White Sox value 'long-term' roster additions
Hahn continues search for upgrades to infield, catcher and rotation
CHICAGO -- Rick Hahn continues to look for "long-term fits" and not "short-term patches" where improving the White Sox is concerned.
But those long-term fits don't necessarily translate exclusively into burgeoning young talents.
"When we signed [closer David] Robertson for four years, we didn't view that as a short-term fit necessarily. That's a longer-term piece at that point," the White Sox general manager said Tuesday at the General Managers Meetings in Boca Raton, Fla. "A one- or two-year veteran thing, we'll see if those play out.
"That could happen via trade as well. But I think the ideal, for all 30 of the teams down here, your ideal is to add long-term pieces that you can grow with and win with as a group. Now, you're not always able to do that. Two seasons ago when we were acquiring guys like [Jose] Abreu and [Adam] Eaton, we were able to maintain that through the offseason in terms of targets like that. It's not always the case, but that is the ideal goal, especially early in the offseason."
Hahn unofficially "won" the offseason going into the 2015 campaign, adding major pieces such as Adam LaRoche, Melky Cabrera and Jeff Samardzija along with Robertson to apparently push the team at least to the fringe of American League Central contention. Hahn warned that having the best offseason gives you no extra wins, and ultimately a good-looking plan in March turned into a subpar 76-win performance.
Despite the team's disappointing finish, Hahn doesn't see his position very different from these same meetings in Arizona back in '14.
"We are exploring multiple avenues to try to make ourselves better for the long term," Hahn said. "Last year, the way we approached things was more heavily through the free-agent market, given what was available and what our resources were.
"So I don't know if the results will play out the same way. But the results in terms of what we are looking for, as a general theme, is consistent with where we were a year ago.
"From what the market has to bear, it may be in the end that some of the solutions we are looking for come via trade, as opposed to via free agency like was the case last year," Hahn said. "So the results may be different, but it's too early to say that, and at this point, the approach is the same as it was a year ago."
Third base, middle infield and catcher are just a few positions of interest for the White Sox. Starting pitching always becomes a focus, even as the team's strong suit.

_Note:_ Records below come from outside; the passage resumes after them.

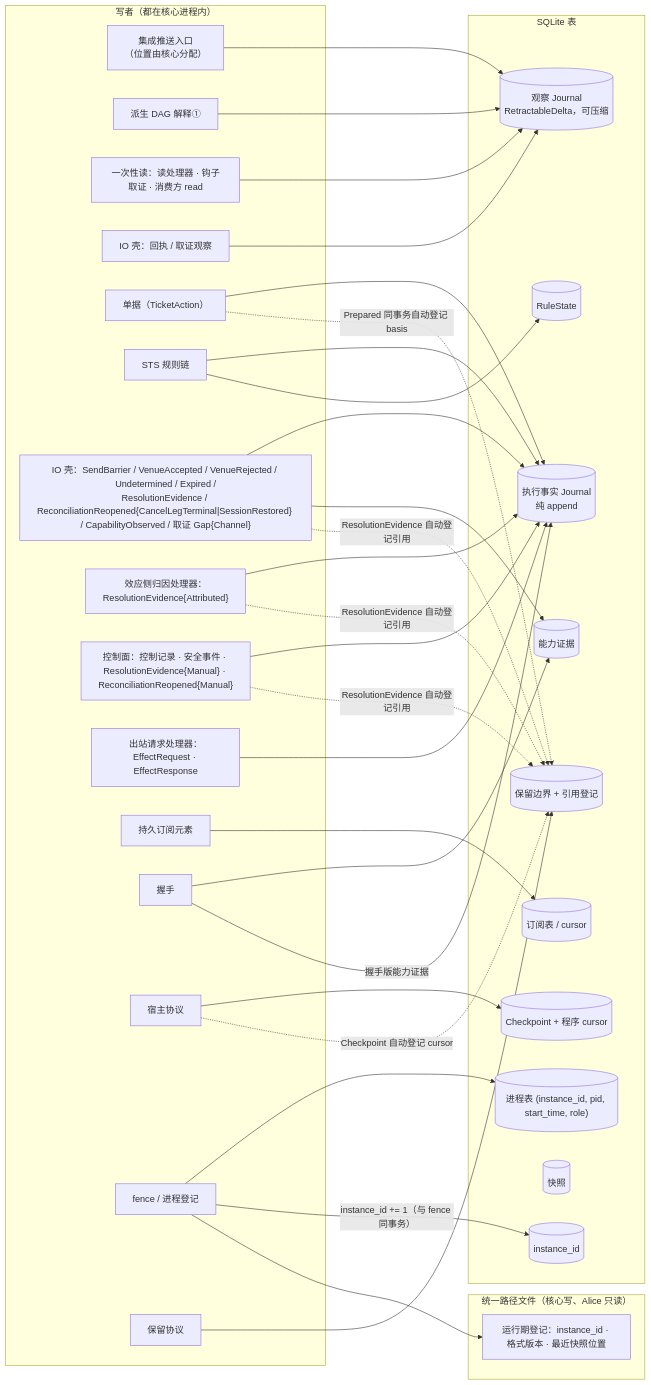
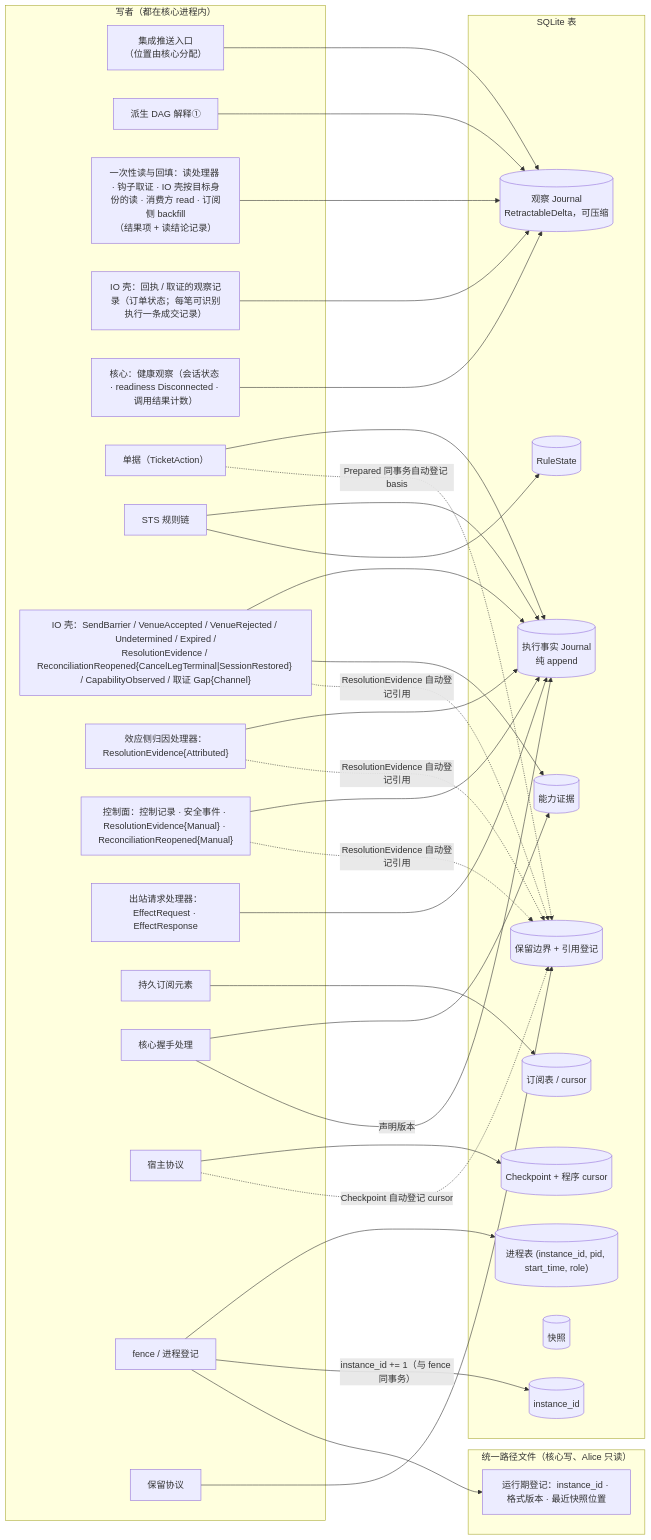
One commit to mouriya-s-lab/uta changed the fourth of 4 diagrams in design/diagrams/01-process-topology.md. Above: the diagram before and after it, drawn with Mermaid. The commit also changed other lines of this file and 19 other files, not shown here.

Commit message:
design: integrate contract clusters — one-to-many receipt/reconciliation records with per-record attribution, read_model signatures per kind, unified not-called read outcomes, observation-record wording across diagrams, reference and glossary alignment

````diff
--- a/design/diagrams/01-process-topology.md
+++ b/design/diagrams/01-process-topology.md
@@ -162,60 +162,62 @@
 ```mermaid
 flowchart LR
   subgraph W["写者（都在核心进程内）"]
     PUSH["集成推送入口<br/>（位置由核心分配）"]
     DAG["派生 DAG 解释①"]
-    RD["一次性读：读处理器 · 钩子取证 · 消费方 read"]
-    IOR["IO 壳：回执 / 取证观察"]
+    RD["一次性读与回填：读处理器 · 钩子取证 · IO 壳按目标身份的读 · 消费方 read · 订阅侧 backfill<br/>（结果项 + 读结论记录）"]
+    IOR["IO 壳：回执 / 取证的观察记录（订单状态；每笔可识别执行一条成交记录）"]
+    HLT["核心：健康观察（会话状态 · readiness Disconnected · 调用结果计数）"]
     TK["单据（TicketAction）"]
     STS["STS 规则链"]
     IOE["IO 壳：SendBarrier / VenueAccepted / VenueRejected / Undetermined / Expired /<br/>ResolutionEvidence / ReconciliationReopened{CancelLegTerminal|SessionRestored} / CapabilityObserved / 取证 Gap{Channel}"]
     ATTR["效应侧归因处理器：ResolutionEvidence{Attributed}"]
     CTL["控制面：控制记录 · 安全事件 · ResolutionEvidence{Manual} · ReconciliationReopened{Manual}"]
     OUT["出站请求处理器：EffectRequest · EffectResponse"]
     SUBEL["持久订阅元素"]
-    HS["握手"]
+    HS["核心握手处理"]
     HOSTP["宿主协议"]
     FENCE["fence / 进程登记"]
     RET["保留协议"]
   end
   subgraph T["SQLite 表"]
     OJ[("观察 Journal<br/>RetractableDelta，可压缩")]
     EJ[("执行事实 Journal<br/>纯 append")]
     RS[("RuleState")]
     SUB[("订阅表 / cursor")]
     CAP[("能力证据")]
     CK[("Checkpoint + 程序 cursor")]
     PT[("进程表 (instance_id, pid, start_time, role)")]
     RB[("保留边界 + 引用登记")]
     SN[("快照")]
     IID[("instance_id")]
   end
   subgraph F["统一路径文件（核心写、Alice 只读）"]
     RUN["运行期登记：instance_id · 格式版本 · 最近快照位置"]
   end
   PUSH --> OJ
   DAG --> OJ
   RD --> OJ
   IOR --> OJ
+  HLT --> OJ
   TK --> EJ
   STS --> EJ
   STS --> RS
   IOE --> EJ
   ATTR --> EJ
   CTL --> EJ
   OUT --> EJ
   SUBEL --> SUB
   HS --> CAP
-  HS -->|"握手版能力证据"| EJ
+  HS -->|"声明版本"| EJ
   IOE --> CAP
   HOSTP --> CK
   FENCE --> PT
   FENCE -->|"instance_id += 1（与 fence 同事务）"| IID
   FENCE --> RUN
   RET --> RB
   TK -.->|"Prepared 同事务自动登记 basis"| RB
   IOE -.->|"ResolutionEvidence 自动登记引用"| RB
   ATTR -.->|"ResolutionEvidence 自动登记引用"| RB
   CTL -.->|"ResolutionEvidence 自动登记引用"| RB
   HOSTP -.->|"Checkpoint 自动登记 cursor"| RB
 ```
````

"I don't think you're ever going to hear me say we're good from a rotation standpoint and not that we can always use another to have some depth and insurance," Hahn said. "So it remains on the list."